▸ Work instruction:
What lines in the entries hold the string "other"? List them.

▸ Supplied records:
◇ ◇ ◇ ◇

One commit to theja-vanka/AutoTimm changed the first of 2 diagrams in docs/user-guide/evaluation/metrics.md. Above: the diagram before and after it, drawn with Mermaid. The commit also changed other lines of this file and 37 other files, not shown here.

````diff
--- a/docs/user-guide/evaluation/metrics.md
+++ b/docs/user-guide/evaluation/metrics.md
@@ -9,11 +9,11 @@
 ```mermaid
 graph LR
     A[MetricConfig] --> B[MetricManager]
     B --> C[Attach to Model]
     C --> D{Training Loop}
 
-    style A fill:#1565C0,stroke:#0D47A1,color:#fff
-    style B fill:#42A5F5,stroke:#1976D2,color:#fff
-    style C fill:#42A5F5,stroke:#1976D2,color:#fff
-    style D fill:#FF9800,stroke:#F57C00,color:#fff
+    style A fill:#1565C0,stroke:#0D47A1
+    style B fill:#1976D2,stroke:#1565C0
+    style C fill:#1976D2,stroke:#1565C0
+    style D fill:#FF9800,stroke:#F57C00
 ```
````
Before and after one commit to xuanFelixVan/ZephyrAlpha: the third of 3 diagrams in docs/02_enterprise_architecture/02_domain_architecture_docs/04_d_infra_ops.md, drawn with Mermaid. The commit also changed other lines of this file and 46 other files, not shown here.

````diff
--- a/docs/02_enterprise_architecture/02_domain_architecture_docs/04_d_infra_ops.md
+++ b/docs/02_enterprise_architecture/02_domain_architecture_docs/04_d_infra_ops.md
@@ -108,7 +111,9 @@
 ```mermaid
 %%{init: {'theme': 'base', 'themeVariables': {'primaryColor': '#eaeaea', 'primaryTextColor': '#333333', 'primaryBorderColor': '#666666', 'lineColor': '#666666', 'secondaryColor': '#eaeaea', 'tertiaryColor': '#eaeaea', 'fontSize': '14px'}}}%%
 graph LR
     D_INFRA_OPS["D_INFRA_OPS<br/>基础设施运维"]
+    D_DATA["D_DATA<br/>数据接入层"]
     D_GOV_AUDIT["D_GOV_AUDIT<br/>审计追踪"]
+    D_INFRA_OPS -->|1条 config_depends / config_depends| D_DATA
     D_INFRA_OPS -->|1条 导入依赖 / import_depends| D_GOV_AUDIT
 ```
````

◇ ◇ ◇ ◇

▸ Solved exercise:
One commit to theja-vanka/AutoTimm changed the first of 2 diagrams in docs/user-guide/evaluation/metrics.md. Above: the diagram before and after it, drawn with Mermaid. The commit also changed other lines of this file and 37 other files, not shown here.
Before and after one commit to xuanFelixVan/ZephyrAlpha: the third of 3 diagrams in docs/02_enterprise_architecture/02_domain_architecture_docs/04_d_infra_ops.md, drawn with Mermaid. The commit also changed other lines of this file and 46 other files, not shown here.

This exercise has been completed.